He might well be a strange loop but
Hofstadter himself seems more stuck
in an infinite loop, churning out rehashes of the excellent
Godel, Escher Bach
(which was also on our college reading list) forever.

Brendan Lawlor said...

I remember that book of course, not because I read it (I didn't) but because it caused quite a stir. But even back then it was old (published in 1975). Was our generation just rehashing an old idea?

So I can't judge if this is a rehash of GEB, but it is definitely a restatement, perhaps in a different way, of the main theme. The introduction to Strange Loop points out that even after so much success, he feels a lot of people missed the main point of GEB. Since 1975 Hofstadter has written 8 more books, some looking at music, language poetry and even morality. His favourite theme is bound to be recursiveness, reflection, loopiness but it's a rich seam and one well worth mining. He has a gift for analogy (another central concept) that can really help people like who aren't natural mathematicians to grasp ideas that are otherwise just out of reach.

So I don't think it's altogether fair to describe what he has been doing as churning out rehashes. It's not unusual to have to make the same argument more than once. Many authors have spent their entire professional lives trying to pick apart human nature through fiction.

Anonymous said...

Hi Brendan,

I can give you a loan of some traditional Chinese music CDs, if you like. Send me your contact address at

Ka said...

Still haven't recovered from exposure to Lisp at an impressionable age I see (me neither (yet))

Brendan Lawlor said...

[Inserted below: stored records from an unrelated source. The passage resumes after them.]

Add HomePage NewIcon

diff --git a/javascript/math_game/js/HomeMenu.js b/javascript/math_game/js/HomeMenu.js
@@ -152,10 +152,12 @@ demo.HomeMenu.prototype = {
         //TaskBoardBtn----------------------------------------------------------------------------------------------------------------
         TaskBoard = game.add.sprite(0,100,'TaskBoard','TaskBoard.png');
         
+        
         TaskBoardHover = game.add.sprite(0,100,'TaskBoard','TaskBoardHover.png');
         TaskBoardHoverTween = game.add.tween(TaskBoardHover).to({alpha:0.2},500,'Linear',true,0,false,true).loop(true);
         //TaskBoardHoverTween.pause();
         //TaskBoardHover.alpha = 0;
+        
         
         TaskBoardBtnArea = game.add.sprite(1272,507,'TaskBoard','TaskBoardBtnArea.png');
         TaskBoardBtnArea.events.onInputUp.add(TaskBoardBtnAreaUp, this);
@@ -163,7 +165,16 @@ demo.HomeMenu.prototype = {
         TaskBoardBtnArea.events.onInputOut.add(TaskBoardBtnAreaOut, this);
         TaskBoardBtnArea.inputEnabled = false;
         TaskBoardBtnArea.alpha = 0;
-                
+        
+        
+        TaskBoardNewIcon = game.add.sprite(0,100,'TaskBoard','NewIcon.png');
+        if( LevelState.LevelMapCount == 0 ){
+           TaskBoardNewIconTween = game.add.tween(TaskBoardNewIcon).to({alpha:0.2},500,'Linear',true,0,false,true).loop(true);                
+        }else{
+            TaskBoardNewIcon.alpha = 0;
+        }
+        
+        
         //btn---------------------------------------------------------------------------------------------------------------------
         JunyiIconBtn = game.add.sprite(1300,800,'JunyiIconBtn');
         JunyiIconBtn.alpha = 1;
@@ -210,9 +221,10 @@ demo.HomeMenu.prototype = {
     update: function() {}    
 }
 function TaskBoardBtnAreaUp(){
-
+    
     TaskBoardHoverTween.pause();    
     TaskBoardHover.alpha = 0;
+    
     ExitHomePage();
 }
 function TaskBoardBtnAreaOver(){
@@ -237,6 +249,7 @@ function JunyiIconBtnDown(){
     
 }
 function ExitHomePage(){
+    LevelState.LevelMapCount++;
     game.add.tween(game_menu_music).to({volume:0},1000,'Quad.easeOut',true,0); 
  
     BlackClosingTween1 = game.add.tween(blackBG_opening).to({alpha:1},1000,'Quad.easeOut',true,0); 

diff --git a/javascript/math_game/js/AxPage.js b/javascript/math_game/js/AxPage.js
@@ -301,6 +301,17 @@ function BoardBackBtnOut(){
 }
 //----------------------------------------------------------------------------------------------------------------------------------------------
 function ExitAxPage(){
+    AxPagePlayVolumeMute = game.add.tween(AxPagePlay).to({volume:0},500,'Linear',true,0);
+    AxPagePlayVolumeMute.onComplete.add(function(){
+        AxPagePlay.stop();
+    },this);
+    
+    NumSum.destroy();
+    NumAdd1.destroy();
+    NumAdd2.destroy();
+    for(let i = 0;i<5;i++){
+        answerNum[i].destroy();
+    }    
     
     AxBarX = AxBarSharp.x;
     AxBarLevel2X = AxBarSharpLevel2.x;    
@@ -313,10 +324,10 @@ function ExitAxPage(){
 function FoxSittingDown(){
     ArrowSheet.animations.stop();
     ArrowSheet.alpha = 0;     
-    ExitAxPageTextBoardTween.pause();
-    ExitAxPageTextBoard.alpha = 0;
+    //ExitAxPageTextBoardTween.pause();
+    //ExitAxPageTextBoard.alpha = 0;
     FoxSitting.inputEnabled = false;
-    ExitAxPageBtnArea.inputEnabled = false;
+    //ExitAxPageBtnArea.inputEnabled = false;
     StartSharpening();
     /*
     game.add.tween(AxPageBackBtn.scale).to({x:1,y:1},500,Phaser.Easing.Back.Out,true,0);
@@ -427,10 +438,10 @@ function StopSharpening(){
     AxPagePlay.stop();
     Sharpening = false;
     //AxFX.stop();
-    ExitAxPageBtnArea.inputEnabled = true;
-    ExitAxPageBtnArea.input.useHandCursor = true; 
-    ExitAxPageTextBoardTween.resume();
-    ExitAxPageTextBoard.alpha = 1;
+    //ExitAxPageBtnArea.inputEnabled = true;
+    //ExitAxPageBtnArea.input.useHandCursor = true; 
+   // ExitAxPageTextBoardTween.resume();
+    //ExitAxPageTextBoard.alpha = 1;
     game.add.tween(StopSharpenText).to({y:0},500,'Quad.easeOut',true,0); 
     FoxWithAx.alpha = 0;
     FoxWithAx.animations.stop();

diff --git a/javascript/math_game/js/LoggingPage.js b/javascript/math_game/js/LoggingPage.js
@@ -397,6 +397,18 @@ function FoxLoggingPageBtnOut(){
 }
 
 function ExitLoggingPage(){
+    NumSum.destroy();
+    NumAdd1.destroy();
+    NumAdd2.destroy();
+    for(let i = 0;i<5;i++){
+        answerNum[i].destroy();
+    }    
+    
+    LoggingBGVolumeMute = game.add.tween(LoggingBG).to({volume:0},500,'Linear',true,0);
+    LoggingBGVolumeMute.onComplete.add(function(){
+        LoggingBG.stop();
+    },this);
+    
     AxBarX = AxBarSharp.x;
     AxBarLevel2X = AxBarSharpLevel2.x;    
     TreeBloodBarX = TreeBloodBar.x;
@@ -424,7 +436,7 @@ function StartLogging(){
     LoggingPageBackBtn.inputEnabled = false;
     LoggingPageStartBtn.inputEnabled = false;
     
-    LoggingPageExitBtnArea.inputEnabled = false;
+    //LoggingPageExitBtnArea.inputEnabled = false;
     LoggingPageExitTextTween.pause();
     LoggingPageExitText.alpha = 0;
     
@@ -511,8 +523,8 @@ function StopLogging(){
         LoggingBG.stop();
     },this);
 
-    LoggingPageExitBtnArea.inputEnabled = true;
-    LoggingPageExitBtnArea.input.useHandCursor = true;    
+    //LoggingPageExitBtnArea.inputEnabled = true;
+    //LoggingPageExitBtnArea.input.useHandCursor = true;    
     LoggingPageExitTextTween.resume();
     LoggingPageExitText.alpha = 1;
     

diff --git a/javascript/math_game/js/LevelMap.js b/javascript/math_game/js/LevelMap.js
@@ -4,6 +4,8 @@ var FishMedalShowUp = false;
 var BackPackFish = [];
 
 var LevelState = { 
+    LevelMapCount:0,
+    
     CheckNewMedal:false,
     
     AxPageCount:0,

Well hello!
The sad truth is that I still haven't recovered from being at an impressionable age.

Anonymous said...

Talking about strange loop ;)